- [PROMPT]: This calls for a word-for-word copy of all the data, with each picture removed.

- [Dataset excerpts]:
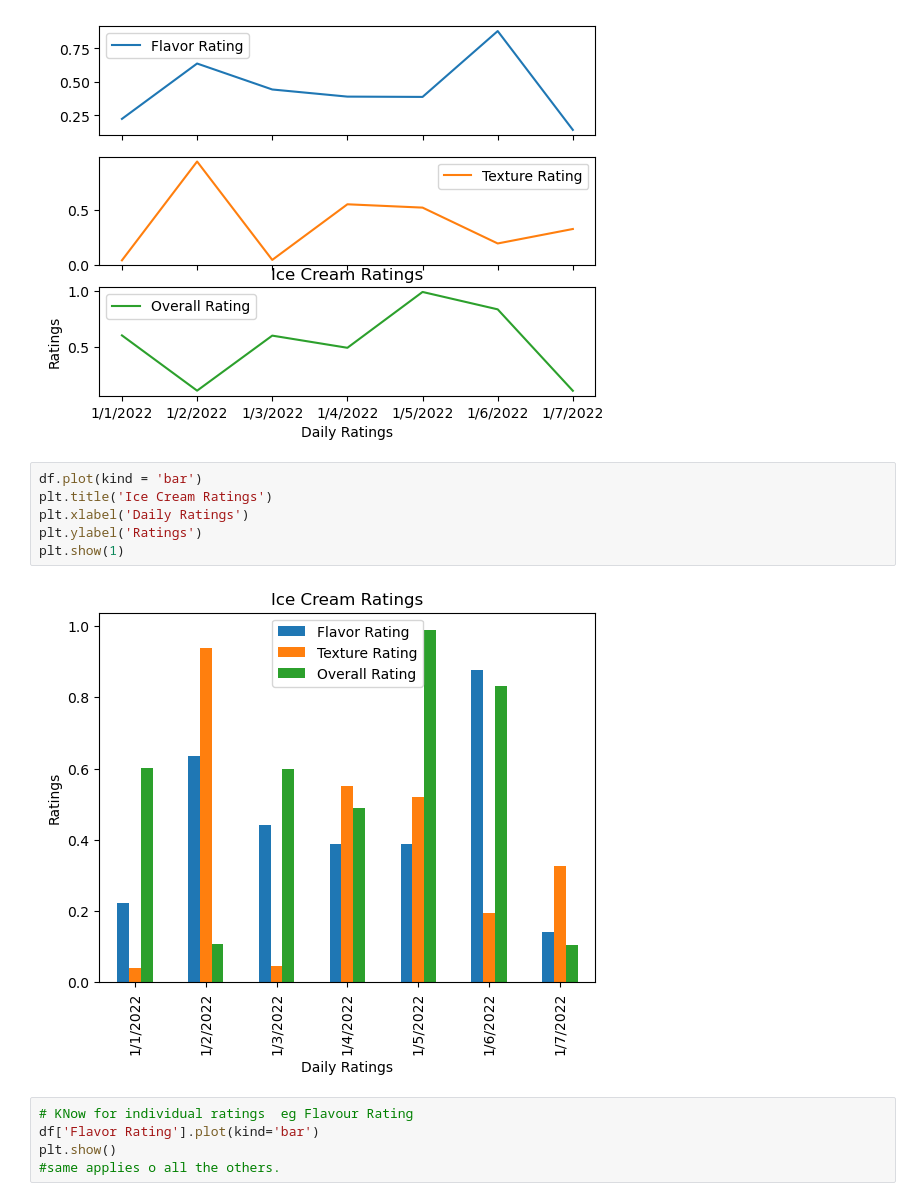
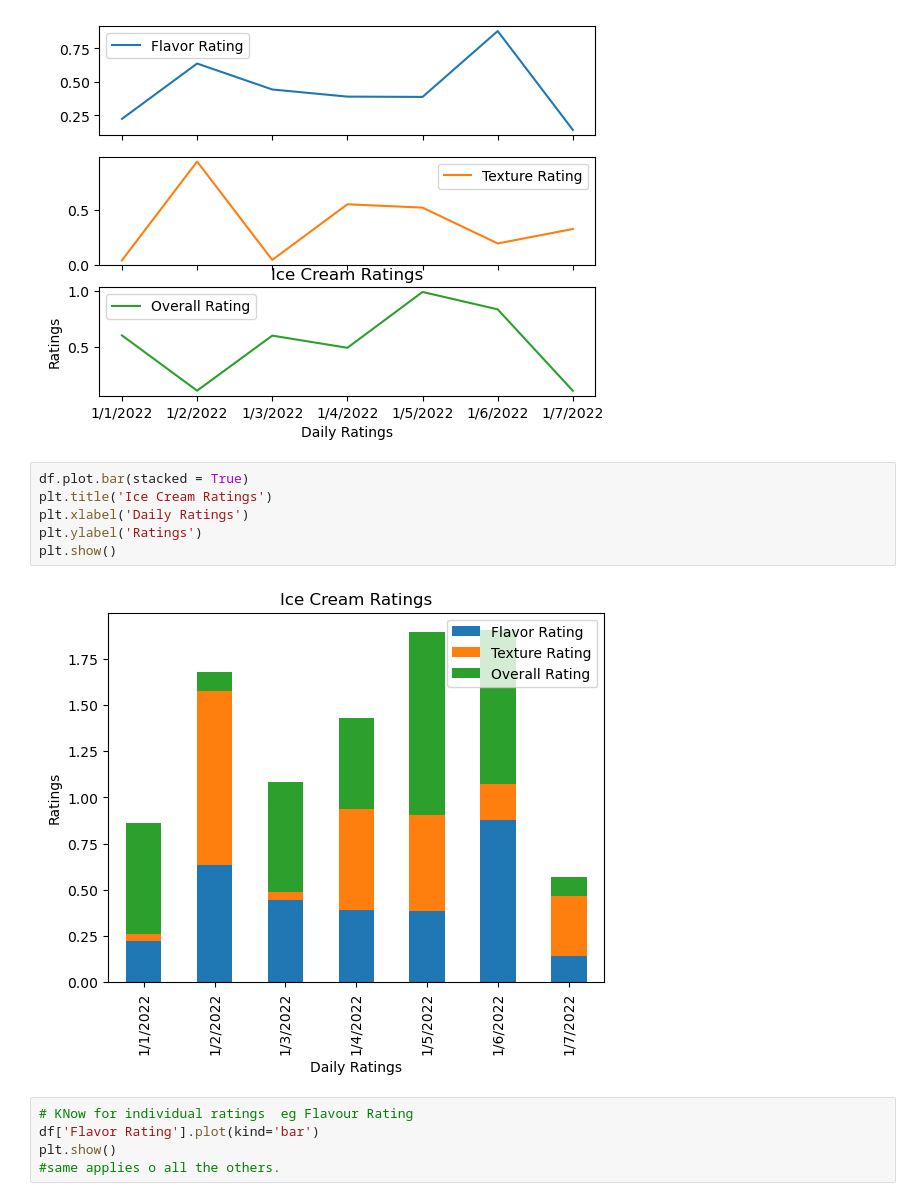
Before and after one commit to ofwonogodwin/visualization_pandas_n_matplotlib, a Jupyter notebook: visualisation.ipynb, the cells around one changed output. Drawn from its saved outputs; the diff is of its cells as text.

```diff
--- a/visualisation.ipynb
+++ b/visualisation.ipynb
@@ -38,13 +38,13 @@ plt.show(1)
 # %% [output]
 [figure]
 # %%
-df.plot(kind = 'bar')
+df.plot.bar(stacked = True)
 plt.title('Ice Cream Ratings')
 plt.xlabel('Daily Ratings')
 plt.ylabel('Ratings')
-plt.show(1)
+plt.show()
 # %% [output]
-[figure, old version]
+[figure, new version]
 # %%
 # KNow for individual ratings  eg Flavour Rating
 df['Flavor Rating'].plot(kind='bar')
```
Also changed, not shown: parts of 6 cells of this notebook.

- [SOLUTION FOR THIS TASK]:
Before and after one commit to ofwonogodwin/visualization_pandas_n_matplotlib, a Jupyter notebook: visualisation.ipynb, the cells around one changed output. Drawn from its saved outputs; the diff is of its cells as text.

```diff
--- a/visualisation.ipynb
+++ b/visualisation.ipynb
@@ -38,13 +38,13 @@ plt.show(1)
 # %% [output]
 [figure]
 # %%
-df.plot(kind = 'bar')
+df.plot.bar(stacked = True)
 plt.title('Ice Cream Ratings')
 plt.xlabel('Daily Ratings')
 plt.ylabel('Ratings')
-plt.show(1)
+plt.show()
 # %% [output]
-[figure, old version]
+[figure, new version]
 # %%
 # KNow for individual ratings  eg Flavour Rating
 df['Flavor Rating'].plot(kind='bar')
```
Also changed, not shown: parts of 6 cells of this notebook.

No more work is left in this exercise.